Mobility Network Executive Director Dr. Judy Farvolden deputed to the City of Toronto’s Infrastructure and Environment Committee on item IE30.12 in support of a “pilot project of up to eighteen (18) months to provide on-street curb-side access to a logistics mini-hub to operate in a parking layby on the west side of St. George Street in the vicinity of 60 St. George Street” at their meeting May 25, 2022.
“The St. George Mini-hub Pilot study project is one of 24 projects in CLUE: City Logistics for the Urban Economy, a five-year project funded by the National Science and Engineering Research Council of Canada. CLUE is led by Professor Matt Roorda and involves ten researchers from U of T, McMaster University and York University.
“Transportation Services is participating in several CLUE projects that align with the Freight and Goods Movement Strategy and the City of Toronto’s Vision Zero, emissions reductions, and congestion management goals.
“The item before the committee “On-Street Logistics Mini-hub Pilot on St. George Street” is one of those projects. It supports those goals and represents progress towards two of the seven recommendations in the Freight and Goods Movement Strategy.
“The St. George Mini-hub Pilot study will 1) test the value of allowing motor assisted bicycles to have heavier, throttle operated electric motors and 2) explore business arrangements with courier companies to pilot the use of pick-up and drop-off locations in repurposed parking spaces, in this case, on St. George Street.
“In this pilot study, Purolator Courier will replace delivery trucks in the study area with e-cargo tricycles operating from the ‘microhub’ on St George Street.
“The study area is Bathurst on the west to Bay Street on the east, Bloor Street on the North to College Street on the south.
“U of T is facilitating access to power for the hub and leading the collaborative research project.
“Over the course of the 18-month study, CLUE researchers will collect data on package deliveries, electricity charging, routes used, and parking tickets received, monitor the pilot project for performance, costs, safety and sustainability and interview Purolator truck and e-cargo tricycle drivers, micro-hub staff and other key stakeholders.

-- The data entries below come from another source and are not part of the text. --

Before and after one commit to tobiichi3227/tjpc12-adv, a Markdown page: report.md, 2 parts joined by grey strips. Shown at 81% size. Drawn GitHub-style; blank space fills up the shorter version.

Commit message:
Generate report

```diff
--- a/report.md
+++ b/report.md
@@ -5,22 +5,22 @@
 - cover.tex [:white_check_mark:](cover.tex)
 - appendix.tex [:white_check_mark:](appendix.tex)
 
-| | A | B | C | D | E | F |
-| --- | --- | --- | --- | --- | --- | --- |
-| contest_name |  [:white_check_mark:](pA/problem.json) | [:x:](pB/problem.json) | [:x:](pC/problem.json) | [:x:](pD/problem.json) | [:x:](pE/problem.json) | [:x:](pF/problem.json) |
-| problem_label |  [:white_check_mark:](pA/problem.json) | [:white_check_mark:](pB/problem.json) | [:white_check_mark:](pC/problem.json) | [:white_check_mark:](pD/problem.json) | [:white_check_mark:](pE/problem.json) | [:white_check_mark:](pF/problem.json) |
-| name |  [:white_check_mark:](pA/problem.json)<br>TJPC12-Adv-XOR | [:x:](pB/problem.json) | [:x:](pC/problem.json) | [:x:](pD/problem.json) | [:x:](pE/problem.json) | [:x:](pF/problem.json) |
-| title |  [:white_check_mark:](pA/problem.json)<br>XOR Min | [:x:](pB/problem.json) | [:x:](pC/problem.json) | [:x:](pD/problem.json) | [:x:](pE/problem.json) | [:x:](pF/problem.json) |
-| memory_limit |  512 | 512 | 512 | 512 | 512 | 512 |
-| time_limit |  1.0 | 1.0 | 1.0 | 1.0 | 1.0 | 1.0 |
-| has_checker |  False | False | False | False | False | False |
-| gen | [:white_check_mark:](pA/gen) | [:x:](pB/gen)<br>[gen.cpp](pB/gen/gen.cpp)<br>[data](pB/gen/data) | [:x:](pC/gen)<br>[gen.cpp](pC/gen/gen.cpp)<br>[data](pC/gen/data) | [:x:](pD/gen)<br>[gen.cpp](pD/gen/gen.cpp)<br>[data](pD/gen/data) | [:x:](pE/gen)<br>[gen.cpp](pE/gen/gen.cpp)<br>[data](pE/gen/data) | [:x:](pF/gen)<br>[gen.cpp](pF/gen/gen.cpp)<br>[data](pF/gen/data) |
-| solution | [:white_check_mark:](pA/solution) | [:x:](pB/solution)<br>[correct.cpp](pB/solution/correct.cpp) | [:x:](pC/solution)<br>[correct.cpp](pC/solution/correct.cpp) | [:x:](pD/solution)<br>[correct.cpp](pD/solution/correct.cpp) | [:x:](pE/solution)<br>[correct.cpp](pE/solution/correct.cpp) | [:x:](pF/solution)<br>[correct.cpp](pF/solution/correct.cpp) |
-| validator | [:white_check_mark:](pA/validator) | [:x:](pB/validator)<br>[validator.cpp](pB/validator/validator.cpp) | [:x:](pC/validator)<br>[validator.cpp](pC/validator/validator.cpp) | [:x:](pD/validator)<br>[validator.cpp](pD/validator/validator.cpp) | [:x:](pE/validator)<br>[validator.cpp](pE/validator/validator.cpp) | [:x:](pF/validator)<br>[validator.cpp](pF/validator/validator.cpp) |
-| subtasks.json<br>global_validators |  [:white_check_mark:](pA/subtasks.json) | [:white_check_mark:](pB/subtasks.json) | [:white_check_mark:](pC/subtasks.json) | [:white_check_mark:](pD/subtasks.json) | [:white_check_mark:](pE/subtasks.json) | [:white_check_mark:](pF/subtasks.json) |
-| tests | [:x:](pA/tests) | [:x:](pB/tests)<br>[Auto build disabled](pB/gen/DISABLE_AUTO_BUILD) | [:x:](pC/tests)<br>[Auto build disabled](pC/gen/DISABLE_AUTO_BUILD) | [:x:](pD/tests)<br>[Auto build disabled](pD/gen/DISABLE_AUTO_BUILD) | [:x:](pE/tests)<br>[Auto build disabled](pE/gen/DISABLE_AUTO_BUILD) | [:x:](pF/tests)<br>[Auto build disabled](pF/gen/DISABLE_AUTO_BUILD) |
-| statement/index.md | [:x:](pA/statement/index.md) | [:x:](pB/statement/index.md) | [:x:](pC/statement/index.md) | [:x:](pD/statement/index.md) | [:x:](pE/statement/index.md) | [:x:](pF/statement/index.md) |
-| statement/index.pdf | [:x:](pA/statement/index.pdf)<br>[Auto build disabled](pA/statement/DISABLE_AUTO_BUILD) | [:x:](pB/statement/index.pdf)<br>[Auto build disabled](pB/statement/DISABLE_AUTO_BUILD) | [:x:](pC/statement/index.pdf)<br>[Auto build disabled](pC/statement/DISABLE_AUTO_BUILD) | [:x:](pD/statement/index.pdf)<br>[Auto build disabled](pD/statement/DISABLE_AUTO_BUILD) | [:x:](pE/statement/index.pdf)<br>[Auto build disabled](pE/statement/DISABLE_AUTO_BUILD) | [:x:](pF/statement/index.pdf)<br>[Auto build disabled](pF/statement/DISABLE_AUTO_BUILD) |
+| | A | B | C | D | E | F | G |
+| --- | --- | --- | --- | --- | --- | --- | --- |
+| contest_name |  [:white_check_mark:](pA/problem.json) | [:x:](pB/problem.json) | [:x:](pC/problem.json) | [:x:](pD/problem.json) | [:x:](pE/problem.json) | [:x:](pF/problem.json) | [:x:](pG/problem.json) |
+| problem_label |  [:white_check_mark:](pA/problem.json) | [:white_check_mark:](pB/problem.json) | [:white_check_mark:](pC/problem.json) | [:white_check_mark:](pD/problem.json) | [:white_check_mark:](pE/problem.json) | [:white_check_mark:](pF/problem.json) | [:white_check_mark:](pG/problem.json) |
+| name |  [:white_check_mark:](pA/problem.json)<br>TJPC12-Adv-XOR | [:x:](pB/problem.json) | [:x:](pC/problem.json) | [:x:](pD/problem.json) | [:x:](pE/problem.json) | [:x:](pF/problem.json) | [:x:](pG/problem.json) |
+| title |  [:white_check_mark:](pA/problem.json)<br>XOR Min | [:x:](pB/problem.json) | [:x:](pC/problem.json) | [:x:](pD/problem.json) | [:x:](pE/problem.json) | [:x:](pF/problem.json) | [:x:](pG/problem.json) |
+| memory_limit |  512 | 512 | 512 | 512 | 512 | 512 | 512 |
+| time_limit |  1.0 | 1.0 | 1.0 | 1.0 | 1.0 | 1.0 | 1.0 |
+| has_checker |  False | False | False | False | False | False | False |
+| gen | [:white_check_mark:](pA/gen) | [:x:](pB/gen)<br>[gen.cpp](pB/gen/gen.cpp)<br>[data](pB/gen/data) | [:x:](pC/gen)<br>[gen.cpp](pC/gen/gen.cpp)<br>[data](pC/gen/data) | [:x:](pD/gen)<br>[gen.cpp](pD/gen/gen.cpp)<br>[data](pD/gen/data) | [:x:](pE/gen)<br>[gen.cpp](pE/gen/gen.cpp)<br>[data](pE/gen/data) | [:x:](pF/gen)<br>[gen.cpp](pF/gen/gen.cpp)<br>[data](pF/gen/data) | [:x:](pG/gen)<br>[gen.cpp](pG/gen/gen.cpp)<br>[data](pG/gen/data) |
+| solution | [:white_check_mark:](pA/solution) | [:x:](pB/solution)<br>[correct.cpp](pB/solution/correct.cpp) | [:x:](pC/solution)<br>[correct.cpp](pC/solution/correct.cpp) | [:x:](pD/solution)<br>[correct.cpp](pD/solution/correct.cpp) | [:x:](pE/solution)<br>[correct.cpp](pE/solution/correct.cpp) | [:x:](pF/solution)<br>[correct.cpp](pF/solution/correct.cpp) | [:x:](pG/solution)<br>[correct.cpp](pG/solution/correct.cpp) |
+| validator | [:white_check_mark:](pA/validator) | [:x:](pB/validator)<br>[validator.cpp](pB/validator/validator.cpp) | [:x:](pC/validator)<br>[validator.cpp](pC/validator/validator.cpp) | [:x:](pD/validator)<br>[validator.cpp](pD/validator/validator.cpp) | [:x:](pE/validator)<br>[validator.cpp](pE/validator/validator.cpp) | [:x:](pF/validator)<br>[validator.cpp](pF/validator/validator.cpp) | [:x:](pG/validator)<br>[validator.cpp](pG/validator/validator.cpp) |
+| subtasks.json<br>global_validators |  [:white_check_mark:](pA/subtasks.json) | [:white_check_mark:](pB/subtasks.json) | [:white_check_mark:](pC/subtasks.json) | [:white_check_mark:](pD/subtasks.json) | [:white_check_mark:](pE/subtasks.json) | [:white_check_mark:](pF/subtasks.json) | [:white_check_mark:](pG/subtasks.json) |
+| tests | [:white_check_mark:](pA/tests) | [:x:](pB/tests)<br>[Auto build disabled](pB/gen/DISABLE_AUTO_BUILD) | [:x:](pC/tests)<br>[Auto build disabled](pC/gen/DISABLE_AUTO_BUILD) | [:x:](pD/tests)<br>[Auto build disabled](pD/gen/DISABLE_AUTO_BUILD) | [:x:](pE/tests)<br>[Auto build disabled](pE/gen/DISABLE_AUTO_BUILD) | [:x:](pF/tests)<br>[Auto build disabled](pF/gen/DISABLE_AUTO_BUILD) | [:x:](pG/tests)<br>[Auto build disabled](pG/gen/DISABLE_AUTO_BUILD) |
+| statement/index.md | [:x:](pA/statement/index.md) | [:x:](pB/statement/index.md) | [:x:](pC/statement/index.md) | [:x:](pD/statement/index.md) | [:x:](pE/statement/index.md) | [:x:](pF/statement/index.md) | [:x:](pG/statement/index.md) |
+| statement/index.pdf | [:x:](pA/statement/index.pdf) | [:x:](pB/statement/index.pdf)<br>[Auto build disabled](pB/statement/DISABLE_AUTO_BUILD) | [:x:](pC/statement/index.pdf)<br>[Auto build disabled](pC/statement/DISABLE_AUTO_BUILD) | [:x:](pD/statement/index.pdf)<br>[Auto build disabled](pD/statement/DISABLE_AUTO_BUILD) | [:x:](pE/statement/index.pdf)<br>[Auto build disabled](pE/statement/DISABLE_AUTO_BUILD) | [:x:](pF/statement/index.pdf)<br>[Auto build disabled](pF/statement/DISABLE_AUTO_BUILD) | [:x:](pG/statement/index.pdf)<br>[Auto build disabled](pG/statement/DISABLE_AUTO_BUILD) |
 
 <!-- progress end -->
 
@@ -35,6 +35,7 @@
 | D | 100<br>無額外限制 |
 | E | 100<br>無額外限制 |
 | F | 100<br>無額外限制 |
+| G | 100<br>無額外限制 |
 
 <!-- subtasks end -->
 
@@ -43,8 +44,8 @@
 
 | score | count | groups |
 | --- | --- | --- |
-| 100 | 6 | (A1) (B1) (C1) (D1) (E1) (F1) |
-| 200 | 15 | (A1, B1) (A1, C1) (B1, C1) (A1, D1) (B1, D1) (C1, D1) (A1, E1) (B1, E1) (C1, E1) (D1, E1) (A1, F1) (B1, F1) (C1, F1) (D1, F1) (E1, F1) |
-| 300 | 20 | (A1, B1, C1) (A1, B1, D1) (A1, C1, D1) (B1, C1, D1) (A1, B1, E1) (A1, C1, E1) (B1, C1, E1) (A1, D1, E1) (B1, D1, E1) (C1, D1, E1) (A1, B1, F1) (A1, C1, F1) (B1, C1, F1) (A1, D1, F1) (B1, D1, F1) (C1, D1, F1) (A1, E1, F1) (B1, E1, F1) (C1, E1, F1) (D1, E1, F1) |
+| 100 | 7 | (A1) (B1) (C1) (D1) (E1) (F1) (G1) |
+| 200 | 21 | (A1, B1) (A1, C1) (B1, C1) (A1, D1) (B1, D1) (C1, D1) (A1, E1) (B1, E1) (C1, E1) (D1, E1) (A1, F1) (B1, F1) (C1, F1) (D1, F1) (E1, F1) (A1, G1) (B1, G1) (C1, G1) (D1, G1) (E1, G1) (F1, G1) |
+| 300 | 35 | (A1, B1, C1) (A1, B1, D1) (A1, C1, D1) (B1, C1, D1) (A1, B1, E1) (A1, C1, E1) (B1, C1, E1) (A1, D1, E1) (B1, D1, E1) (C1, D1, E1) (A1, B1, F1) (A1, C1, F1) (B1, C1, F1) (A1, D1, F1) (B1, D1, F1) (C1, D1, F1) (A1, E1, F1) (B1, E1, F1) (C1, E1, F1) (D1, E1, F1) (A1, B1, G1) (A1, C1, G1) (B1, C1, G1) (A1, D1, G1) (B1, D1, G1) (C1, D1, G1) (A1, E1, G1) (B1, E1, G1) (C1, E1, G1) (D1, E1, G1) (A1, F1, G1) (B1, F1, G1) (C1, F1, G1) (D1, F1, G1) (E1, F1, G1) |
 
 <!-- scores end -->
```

“St. George Mini-hub Pilot study is an excellent example of university-industry-government collaborative pilot studies to explore novel practices in a planned and controlled way that results in evidence that can inform future decision making.
“Purolator’s intention is to deliver more efficiently and sustainably, with reduced pedestrian conflicts and truck parking and traffic impacts. The project is expected to demonstrate the potential for e-cargo tricycle deliveries from similar hubs across downtown Toronto, and potentially other locations in Canada. This pilot is therefore an opportunity for the City of Toronto to showcase its leadership in addressing congestion, climate and safety issues.
“And so, the St George Street mini-logistics hub also furthers “adaptability,” the seventh of the seven goals of the Freight and Goods Movement Strategy. “Adaptability” is the ability to identify, anticipate and adapt to emerging trends, innovations and risks affecting the freight and goods movement industry. It is an excellent example of collaborative work being undertaken to identify, anticipate and adapt to emerging trends, innovations and risks affecting the freight and goods movement industry.
“We look forward to this project, to reporting the results in 18 months, and to future opportunities to support the City in achieving its goals for equitable, sustainable and prosperous mobility.” – Dr. Judy Farvolden
By Pat Doherty
Read: Agenda Item History IE30.12.
Read: “Toronto may be getting a cool new solution to missing your package deliveries,” BlogTO, May 25, 2022.